The US Ambassador came to College today, to give a talk to the Gates Scholars, and I sat in on the proceedings.

Robert Holmes Tuttle is a genial cove who apparently continues to be Co-Managing Partner of Tuttle-Click Automotive Group, described by the embassy as “one of the largest automobile dealer organizations in the United States”, while still representing his country. (Wonder what he does when questions about automobile emissions come up.) Mrs. Tuttle, a corporate lawyer, also came along and lent a touch of glamour to an otherwise drab occasion.

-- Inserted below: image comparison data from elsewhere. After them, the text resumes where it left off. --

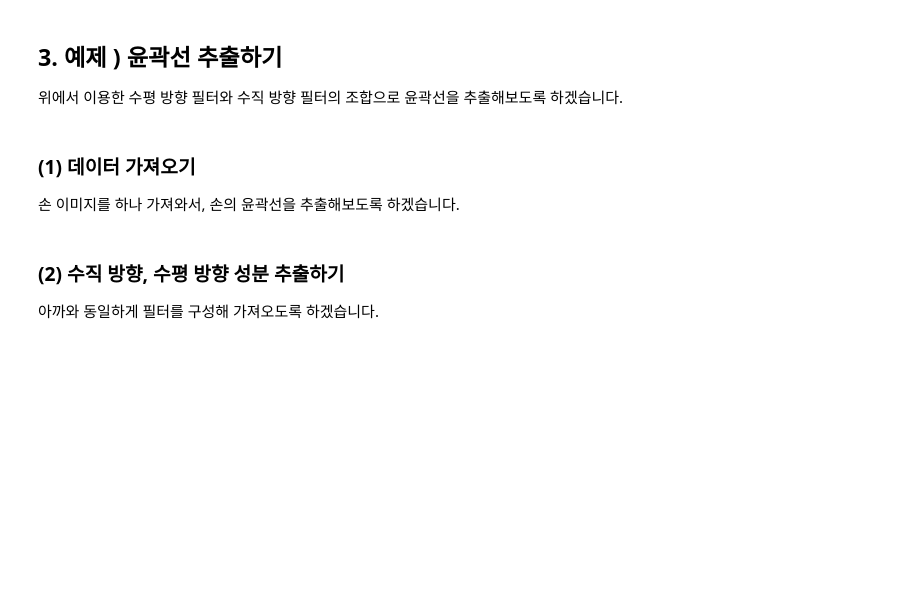
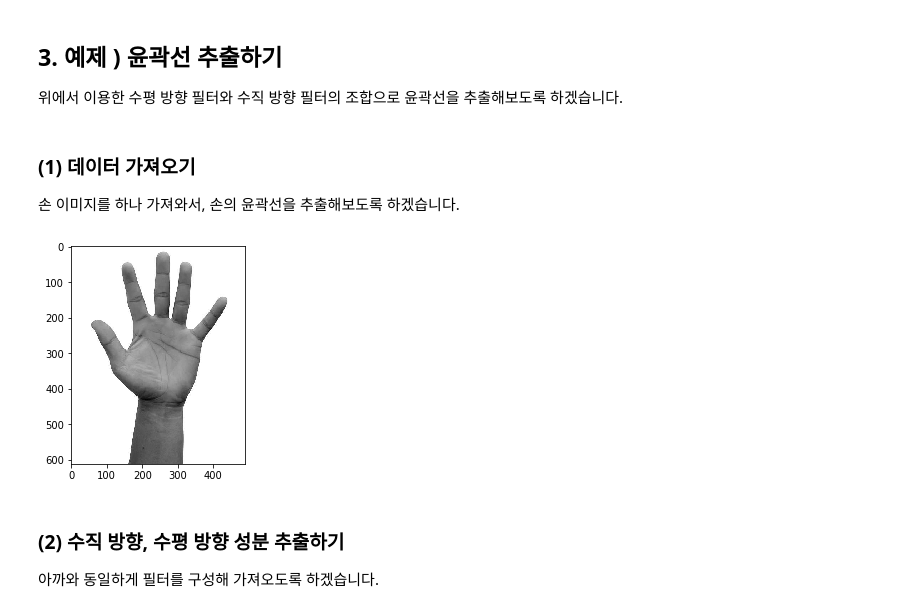
Before and after one commit to public-ai/kolon-lecture, a Jupyter notebook: lecture-codes/5_cnn_basis/2_합성곱_연산이란.ipynb, the cells around one changed output. Cells and saved outputs as stored; diff of their text form; code cells hidden in the pictures; blank space fills up the shorter version.

Commit message:
5_cnn_basis 내용 변경 (import cv2 문제 해결)

```diff
--- a/lecture-codes/5_cnn_basis/2_합성곱_연산이란.ipynb
+++ b/lecture-codes/5_cnn_basis/2_합성곱_연산이란.ipynb
@@ -170,14 +161,18 @@ plt.imshow(result, cmap='gray')
 
 손 이미지를 하나 가져와서, 손의 윤곽선을 추출해보도록 하겠습니다.<br>
 # %%
+from PIL import Image
+
 fpath = get_file('hands.jpg',
                  'https://s3.ap-northeast-2.amazonaws.com/pai-datasets/alai-deeplearning/hands.jpg' )
-
+hand_image = Image.open(fpath).convert('L')
+hand_image = np.array(hand_image)
 
 # open CV 을 이용해 image 을 load 합니다.
-hand_image = cv2.imread(fpath, cv2.IMREAD_GRAYSCALE)
 plt.imshow(hand_image,cmap='gray')
 plt.show()
+# %% [output]
+[figure, added]
 # %% [markdown]
 ### (2) 수직 방향, 수평 방향 성분 추출하기
 
```
Also changed, not shown: parts of 3 cells of this notebook, 1 other file.
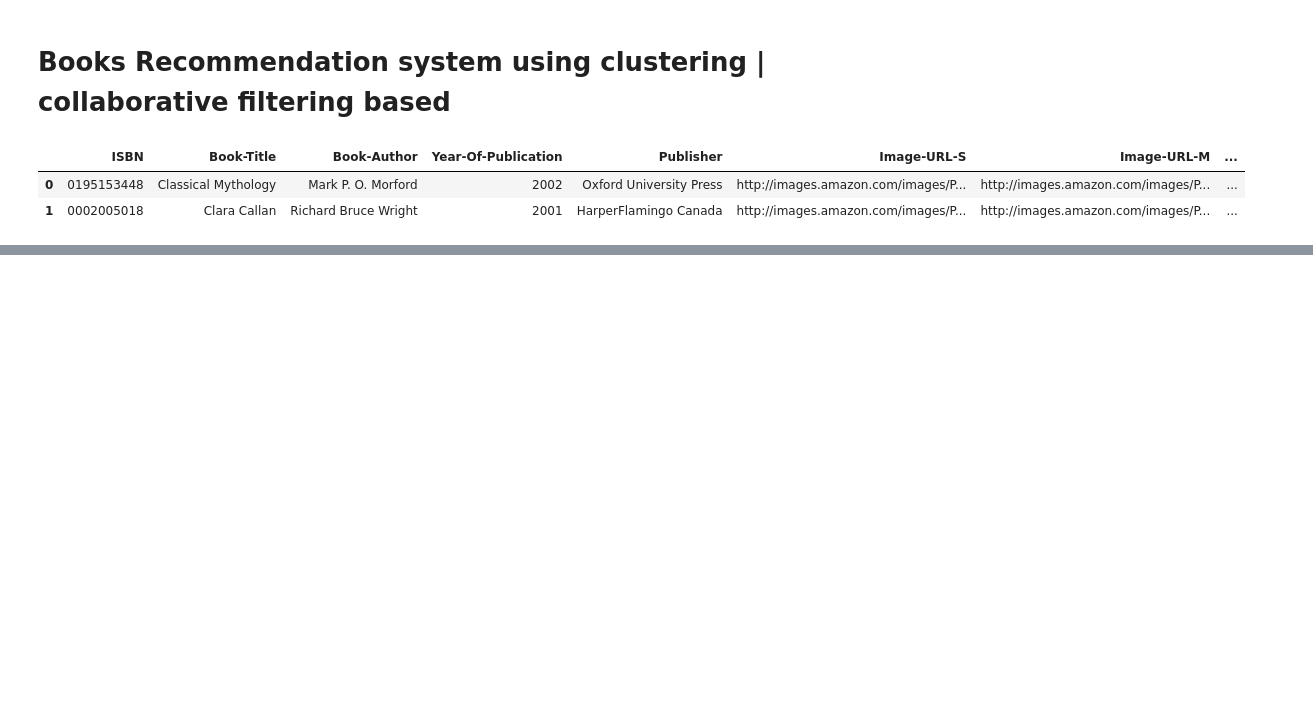
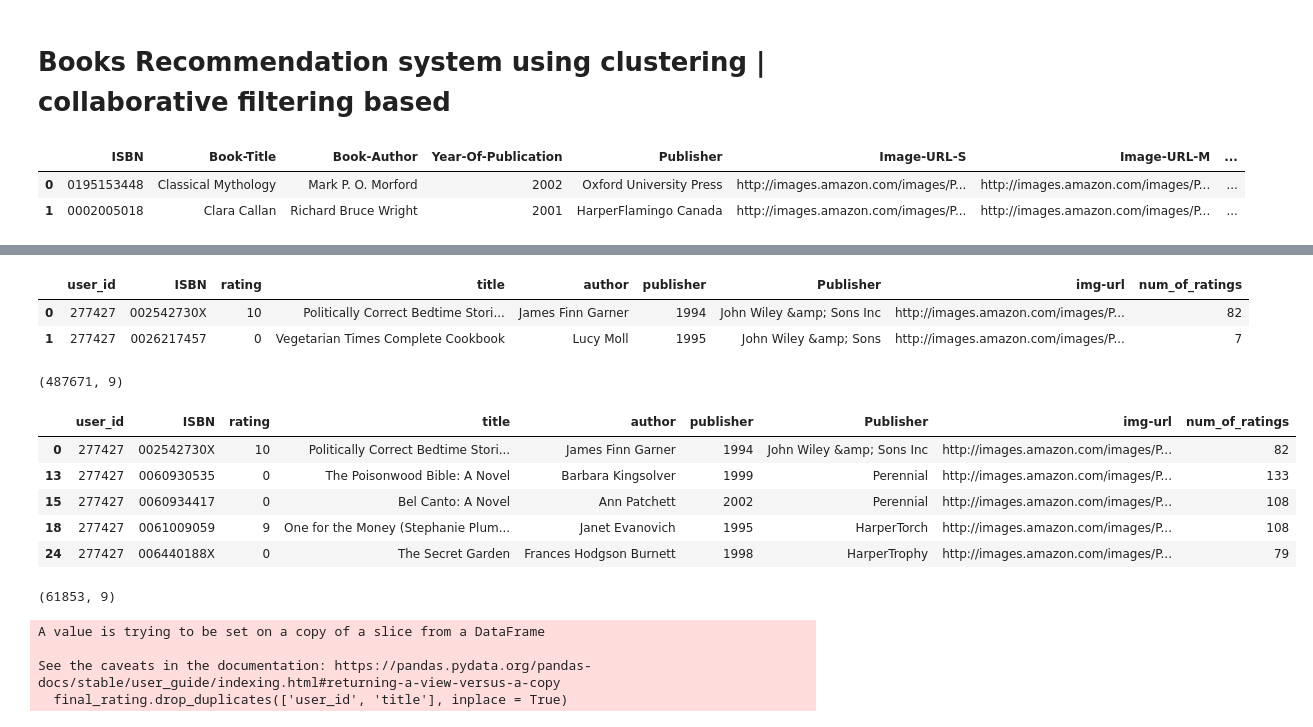
Before and after one commit to kirusanth-08/Books-Recommendation-System---Demo, a Jupyter notebook: notebook/Book Recommender.ipynb, the cells around one changed output, grey strips where cells are left out. Drawn from its saved outputs; the diff is of its cells as text; code cells hidden in the pictures; blank space fills up the shorter version.

```diff
--- a/notebook/Book Recommender.ipynb
+++ b/notebook/Book Recommender.ipynb
@@ -15,0 +188,2 @@ books.head(2)
+# %%
+num_rating = ratings_with_books.groupby('title')['rating'].count().reset_index()
@@ -15,0 +223,10 @@ books.head(2)
+# %%
+final_rating.head(2)
+# %% [output]
+|  | user_id | ISBN | rating | title | author | publisher | Publisher | img-url | num_of_ratings |
+| 0 | 277427 | 002542730X | 10 | Politically Correct Bedtime Stori... | James Finn Garner | 1994 | John Wiley &amp; Sons Inc | http://images.amazon.com/images/P... | 82 |
+| 1 | 277427 | 0026217457 | 0 | Vegetarian Times Complete Cookbook | Lucy Moll | 1995 | John Wiley &amp; Sons | http://images.amazon.com/images/P... | 7 |
+# %%
+final_rating.shape
+# %% [output]
+(487671, 9)
@@ -15,0 +235,20 @@ books.head(2)
+# %%
+final_rating.head()
+# %% [output]
+|  | user_id | ISBN | rating | title | author | publisher | Publisher | img-url | num_of_ratings |
+| 0 | 277427 | 002542730X | 10 | Politically Correct Bedtime Stori... | James Finn Garner | 1994 | John Wiley &amp; Sons Inc | http://images.amazon.com/images/P... | 82 |
+| 13 | 277427 | 0060930535 | 0 | The Poisonwood Bible: A Novel | Barbara Kingsolver | 1999 | Perennial | http://images.amazon.com/images/P... | 133 |
+| 15 | 277427 | 0060934417 | 0 | Bel Canto: A Novel | Ann Patchett | 2002 | Perennial | http://images.amazon.com/images/P... | 108 |
+| 18 | 277427 | 0061009059 | 9 | One for the Money (Stephanie Plum... | Janet Evanovich | 1995 | HarperTorch | http://images.amazon.com/images/P... | 108 |
+| 24 | 277427 | 006440188X | 0 | The Secret Garden | Frances Hodgson Burnett | 1998 | HarperTrophy | http://images.amazon.com/images/P... | 79 |
+# %%
+final_rating.shape
+# %% [output]
+(61853, 9)
+# %%
+final_rating.drop_duplicates(['user_id', 'title'], inplace = True)
+# %% [output]
+A value is trying to be set on a copy of a slice from a DataFrame
+
+See the caveats in the documentation: https://pandas.pydata.org/pandas-docs/stable/user_guide/indexing.html#returning-a-view-versus-a-copy
+  final_rating.drop_duplicates(['user_id', 'title'], inplace = True)
```
Also changed, not shown: parts of 42 cells of this notebook.
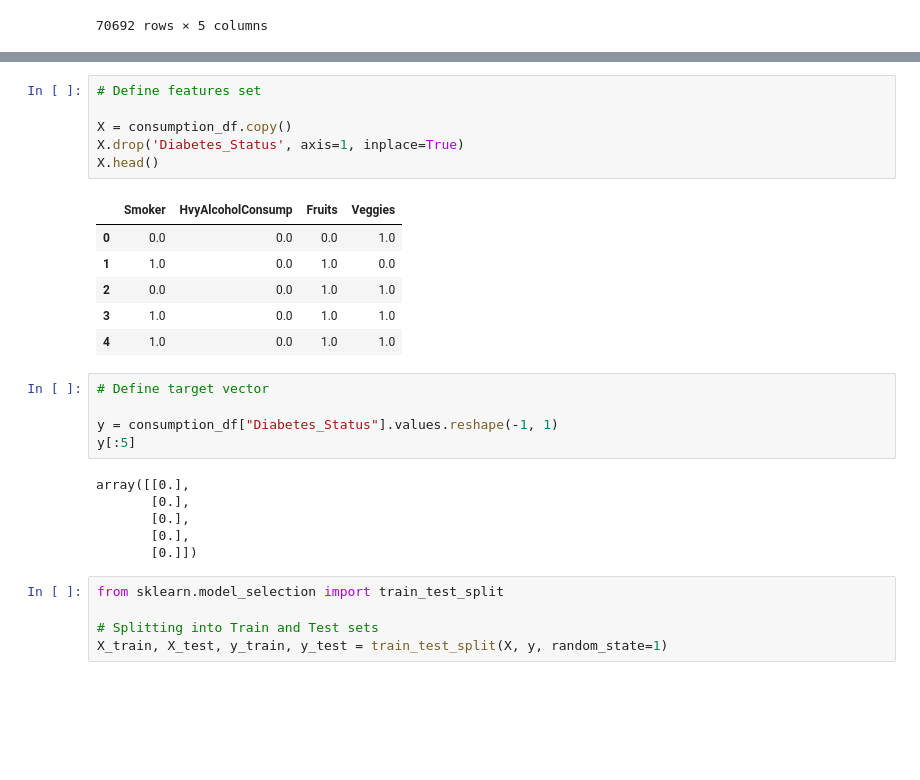
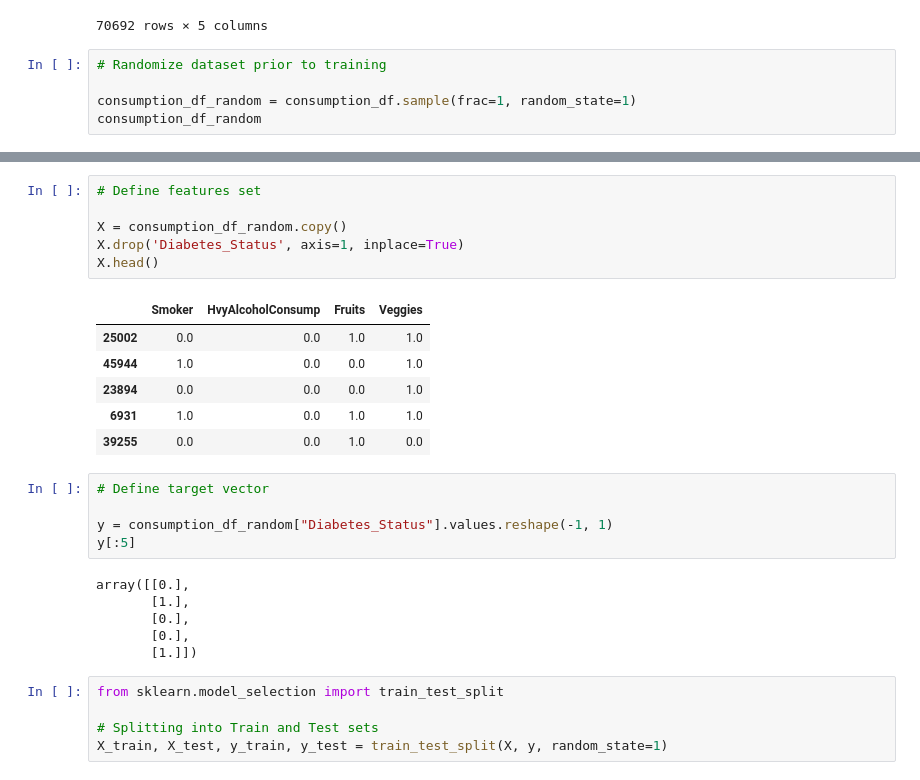
Before and after one commit to rdjames1996/project-4-health-analysis, a Jupyter notebook: Ana/decision_tree_ml_5050split_data.ipynb, the cells around one changed output, grey strips where cells are left out. Drawn from its saved outputs; the diff is of its cells as text; blank space fills up the shorter version.

```diff
--- a/Ana/decision_tree_ml_5050split_data.ipynb
+++ b/Ana/decision_tree_ml_5050split_data.ipynb
@@ -103,3 +103,8 @@ consumption_df
 | 70690 | 1.0 | 0.0 | 0.0 | 0.0 | 0.0 |
 | 70691 | 1.0 | 0.0 | 0.0 | 1.0 | 0.0 |
 70692 rows × 5 columns
+# %%
+# Randomize dataset prior to training
+
+consumption_df_random = consumption_df.sample(frac=1, random_state=1)
+consumption_df_random
@@ -106,27 +125,27 @@ consumption_df
 # %%
 # Define features set
 
-X = consumption_df.copy()
+X = consumption_df_random.copy()
 X.drop('Diabetes_Status', axis=1, inplace=True)
 X.head()
 # %% [output]
 |  | Smoker | HvyAlcoholConsump | Fruits | Veggies |
-| 0 | 0.0 | 0.0 | 0.0 | 1.0 |
-| 1 | 1.0 | 0.0 | 1.0 | 0.0 |
-| 2 | 0.0 | 0.0 | 1.0 | 1.0 |
-| 3 | 1.0 | 0.0 | 1.0 | 1.0 |
-| 4 | 1.0 | 0.0 | 1.0 | 1.0 |
+| 25002 | 0.0 | 0.0 | 1.0 | 1.0 |
+| 45944 | 1.0 | 0.0 | 0.0 | 1.0 |
+| 23894 | 0.0 | 0.0 | 0.0 | 1.0 |
+| 6931 | 1.0 | 0.0 | 1.0 | 1.0 |
+| 39255 | 0.0 | 0.0 | 1.0 | 0.0 |
 # %%
 # Define target vector
 
-y = consumption_df["Diabetes_Status"].values.reshape(-1, 1)
+y = consumption_df_random["Diabetes_Status"].values.reshape(-1, 1)
 y[:5]
 # %% [output]
 array([[0.],
+       [1.],
        [0.],
        [0.],
-       [0.],
-       [0.]])
+       [1.]])
 # %%
 from sklearn.model_selection import train_test_split
 
```
Also changed, not shown: parts of 3 cells of this notebook, 4 other files.
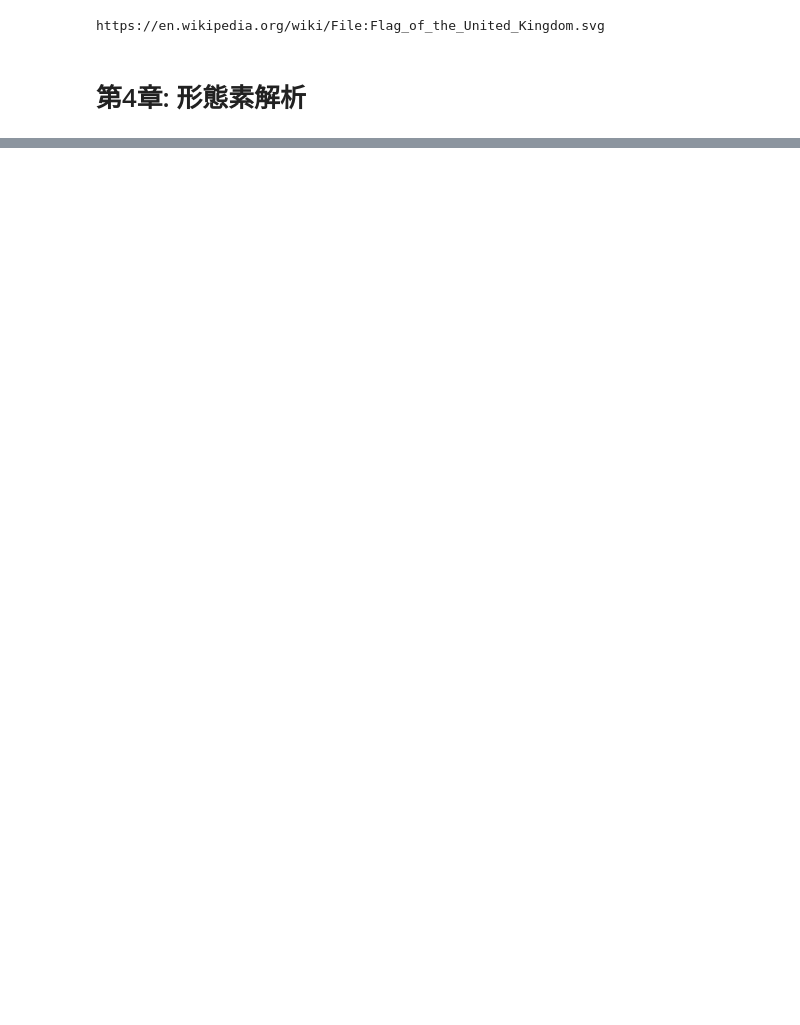
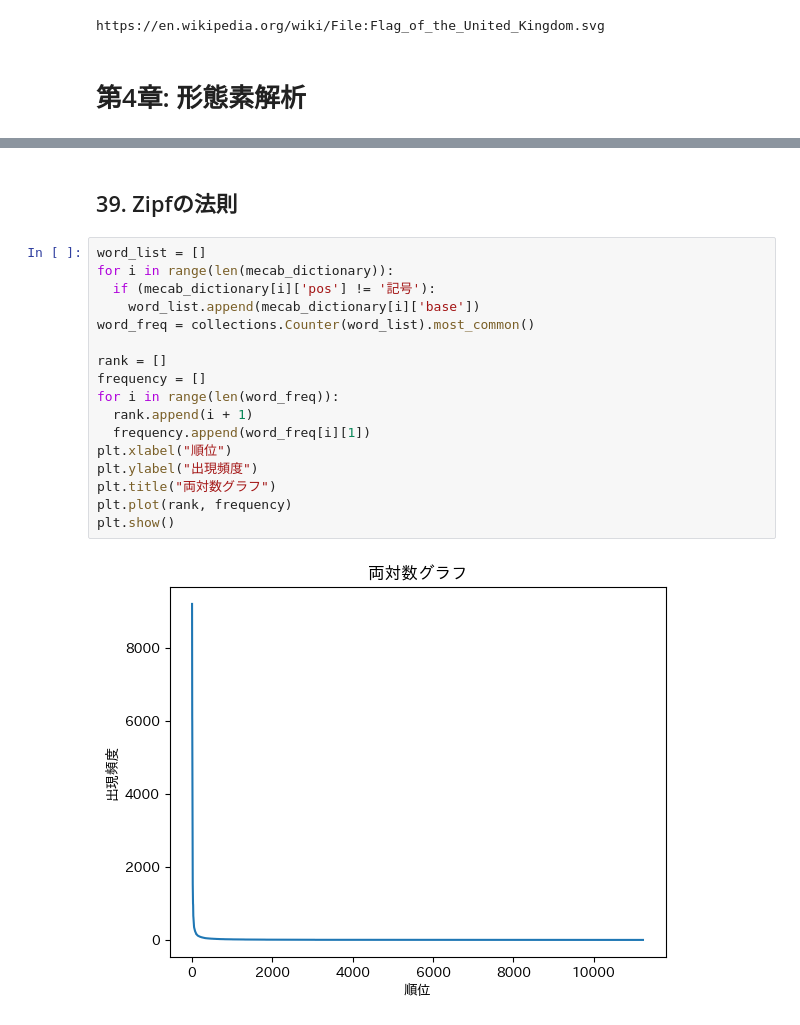
Before and after one commit to j329nish/100knocks, a Jupyter notebook: 100knocks.ipynb, the cells around one changed output, grey strips where cells are left out. Drawn from its saved outputs; the diff is of its cells as text; blank space fills up the shorter version.

```diff
--- a/100knocks.ipynb
+++ b/100knocks.ipynb
@@ -527,0 +732,21 @@ https://en.wikipedia.org/wiki/File:Flag_of_the_United_Kingdom.svg
+# %% [markdown]
+## 39. Zipfの法則
+# %%
+word_list = []
+for i in range(len(mecab_dictionary)):
+  if (mecab_dictionary[i]['pos'] != '記号'):
+    word_list.append(mecab_dictionary[i]['base'])
+word_freq = collections.Counter(word_list).most_common()
+
+rank = []
+frequency = []
+for i in range(len(word_freq)):
+  rank.append(i + 1)
+  frequency.append(word_freq[i][1])
+plt.xlabel("順位")
+plt.ylabel("出現頻度")
+plt.title("両対数グラフ")
+plt.plot(rank, frequency)
+plt.show()
+# %% [output]
+[figure, added]
```
Also changed, not shown: parts of 81 cells of this notebook, 1 other file.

Tuttle’s talk was stupendously banal — partly a paen of praise to his country’s enlightened tax system (eh?), and partly a sermonette on the importance of giving (prompted in part, I guess, by the fact that most of his listeners were in Cambridge because of a huge benefaction made by Bill Gates to the university to establish the Gates Scholars scheme).

The Q&A session with the students was similarly banal. The questions were uniformly respectful and mostly vague. There was not a single mention of the war in Iraq. (John Cleese, where are you when we need you?) A question about anti-Americanism abroad was skilfully deflected by the Ambassador with anecdotal guff about how English visitors to the US are always overwhelmed by the hospitality and friendliness of the natives. He dealt rather well with a questioner who asked whether released US prisoners should have the right to vote (apparently they don’t), by explaining that sometimes there was a conflict between his personal views and the fact that he had to represent his government. Asked what he regarded as the two biggest problems facing the world, he replied “poverty and bad governance”, which I thought was a pretty intelligent answer — especially as I had expected him to trot out the party line about global terrorism.

As he gave his talk, a couple of thoughts came to mind. One was Ambrose Bierce’s definition of an ambassador as “a person who, having failed to secure an office from the people, is given one by the Administration on condition that he leave the country.” Mr Tuttle is a substantial donor to the Republican party, and served as Ronald Reagan’s Director of Personnel. The other thought was that this genial, agreeable chap is essentially the acceptable face of Rumsfeld, Cheney and all the other right-wing nutters who have driven the US into its current cul de sac. He is, in other words, the velvet glove for their mailed fist.